--- Work item ---
Exactly as shown below, retype every line of the data.

--- Structured diff data ---
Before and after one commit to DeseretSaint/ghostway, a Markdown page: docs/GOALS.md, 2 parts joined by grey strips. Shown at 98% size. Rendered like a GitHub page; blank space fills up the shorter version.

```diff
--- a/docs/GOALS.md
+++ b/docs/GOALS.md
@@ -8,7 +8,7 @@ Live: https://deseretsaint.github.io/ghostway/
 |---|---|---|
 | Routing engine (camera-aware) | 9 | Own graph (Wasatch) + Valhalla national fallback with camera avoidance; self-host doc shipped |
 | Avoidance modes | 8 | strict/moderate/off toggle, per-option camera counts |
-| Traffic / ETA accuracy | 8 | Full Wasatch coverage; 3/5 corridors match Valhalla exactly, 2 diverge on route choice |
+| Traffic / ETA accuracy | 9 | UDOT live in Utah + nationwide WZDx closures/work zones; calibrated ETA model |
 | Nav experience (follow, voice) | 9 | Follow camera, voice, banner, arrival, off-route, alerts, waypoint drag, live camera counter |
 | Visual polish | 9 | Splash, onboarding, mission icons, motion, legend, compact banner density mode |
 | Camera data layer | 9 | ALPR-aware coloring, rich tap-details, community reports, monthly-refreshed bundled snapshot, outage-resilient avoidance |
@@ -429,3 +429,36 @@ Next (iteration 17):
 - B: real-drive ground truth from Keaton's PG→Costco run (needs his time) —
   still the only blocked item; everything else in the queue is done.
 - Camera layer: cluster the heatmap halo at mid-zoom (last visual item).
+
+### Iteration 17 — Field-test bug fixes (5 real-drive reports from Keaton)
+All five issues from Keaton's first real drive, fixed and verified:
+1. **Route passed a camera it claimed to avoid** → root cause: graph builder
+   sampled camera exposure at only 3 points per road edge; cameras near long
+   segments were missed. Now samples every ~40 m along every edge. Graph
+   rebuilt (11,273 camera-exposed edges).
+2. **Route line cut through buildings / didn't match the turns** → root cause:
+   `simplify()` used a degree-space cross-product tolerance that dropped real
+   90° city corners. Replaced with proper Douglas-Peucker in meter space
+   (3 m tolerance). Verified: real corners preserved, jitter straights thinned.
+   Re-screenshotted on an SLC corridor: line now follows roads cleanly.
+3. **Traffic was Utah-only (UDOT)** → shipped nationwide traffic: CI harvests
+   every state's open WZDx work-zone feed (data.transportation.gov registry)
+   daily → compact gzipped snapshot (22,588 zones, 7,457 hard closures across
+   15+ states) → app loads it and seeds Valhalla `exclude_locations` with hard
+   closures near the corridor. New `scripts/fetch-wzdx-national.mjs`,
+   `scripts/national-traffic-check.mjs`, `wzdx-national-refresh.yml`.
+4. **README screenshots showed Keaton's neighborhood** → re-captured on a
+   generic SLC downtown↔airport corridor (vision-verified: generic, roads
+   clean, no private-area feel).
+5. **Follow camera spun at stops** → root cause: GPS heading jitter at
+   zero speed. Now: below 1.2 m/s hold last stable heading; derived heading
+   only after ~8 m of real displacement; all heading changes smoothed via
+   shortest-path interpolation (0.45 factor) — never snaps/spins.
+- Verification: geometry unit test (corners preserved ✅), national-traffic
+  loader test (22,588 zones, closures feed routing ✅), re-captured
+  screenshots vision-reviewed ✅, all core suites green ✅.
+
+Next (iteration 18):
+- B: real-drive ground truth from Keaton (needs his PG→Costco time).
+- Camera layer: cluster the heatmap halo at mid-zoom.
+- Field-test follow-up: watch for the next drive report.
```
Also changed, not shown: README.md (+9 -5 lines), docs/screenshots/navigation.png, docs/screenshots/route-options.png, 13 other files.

--- Output ---
Before and after one commit to DeseretSaint/ghostway, a Markdown page: docs/GOALS.md, 2 parts joined by grey strips. Shown at 98% size. Rendered like a GitHub page; blank space fills up the shorter version.

```diff
--- a/docs/GOALS.md
+++ b/docs/GOALS.md
@@ -8,7 +8,7 @@ Live: https://deseretsaint.github.io/ghostway/
 |---|---|---|
 | Routing engine (camera-aware) | 9 | Own graph (Wasatch) + Valhalla national fallback with camera avoidance; self-host doc shipped |
 | Avoidance modes | 8 | strict/moderate/off toggle, per-option camera counts |
-| Traffic / ETA accuracy | 8 | Full Wasatch coverage; 3/5 corridors match Valhalla exactly, 2 diverge on route choice |
+| Traffic / ETA accuracy | 9 | UDOT live in Utah + nationwide WZDx closures/work zones; calibrated ETA model |
 | Nav experience (follow, voice) | 9 | Follow camera, voice, banner, arrival, off-route, alerts, waypoint drag, live camera counter |
 | Visual polish | 9 | Splash, onboarding, mission icons, motion, legend, compact banner density mode |
 | Camera data layer | 9 | ALPR-aware coloring, rich tap-details, community reports, monthly-refreshed bundled snapshot, outage-resilient avoidance |
@@ -429,3 +429,36 @@ Next (iteration 17):
 - B: real-drive ground truth from Keaton's PG→Costco run (needs his time) —
   still the only blocked item; everything else in the queue is done.
 - Camera layer: cluster the heatmap halo at mid-zoom (last visual item).
+
+### Iteration 17 — Field-test bug fixes (5 real-drive reports from Keaton)
+All five issues from Keaton's first real drive, fixed and verified:
+1. **Route passed a camera it claimed to avoid** → root cause: graph builder
+   sampled camera exposure at only 3 points per road edge; cameras near long
+   segments were missed. Now samples every ~40 m along every edge. Graph
+   rebuilt (11,273 camera-exposed edges).
+2. **Route line cut through buildings / didn't match the turns** → root cause:
+   `simplify()` used a degree-space cross-product tolerance that dropped real
+   90° city corners. Replaced with proper Douglas-Peucker in meter space
+   (3 m tolerance). Verified: real corners preserved, jitter straights thinned.
+   Re-screenshotted on an SLC corridor: line now follows roads cleanly.
+3. **Traffic was Utah-only (UDOT)** → shipped nationwide traffic: CI harvests
+   every state's open WZDx work-zone feed (data.transportation.gov registry)
+   daily → compact gzipped snapshot (22,588 zones, 7,457 hard closures across
+   15+ states) → app loads it and seeds Valhalla `exclude_locations` with hard
+   closures near the corridor. New `scripts/fetch-wzdx-national.mjs`,
+   `scripts/national-traffic-check.mjs`, `wzdx-national-refresh.yml`.
+4. **README screenshots showed Keaton's neighborhood** → re-captured on a
+   generic SLC downtown↔airport corridor (vision-verified: generic, roads
+   clean, no private-area feel).
+5. **Follow camera spun at stops** → root cause: GPS heading jitter at
+   zero speed. Now: below 1.2 m/s hold last stable heading; derived heading
+   only after ~8 m of real displacement; all heading changes smoothed via
+   shortest-path interpolation (0.45 factor) — never snaps/spins.
+- Verification: geometry unit test (corners preserved ✅), national-traffic
+  loader test (22,588 zones, closures feed routing ✅), re-captured
+  screenshots vision-reviewed ✅, all core suites green ✅.
+
+Next (iteration 18):
+- B: real-drive ground truth from Keaton (needs his PG→Costco time).
+- Camera layer: cluster the heatmap halo at mid-zoom.
+- Field-test follow-up: watch for the next drive report.
```
Also changed, not shown: README.md (+9 -5 lines), docs/screenshots/navigation.png, docs/screenshots/route-options.png, 13 other files.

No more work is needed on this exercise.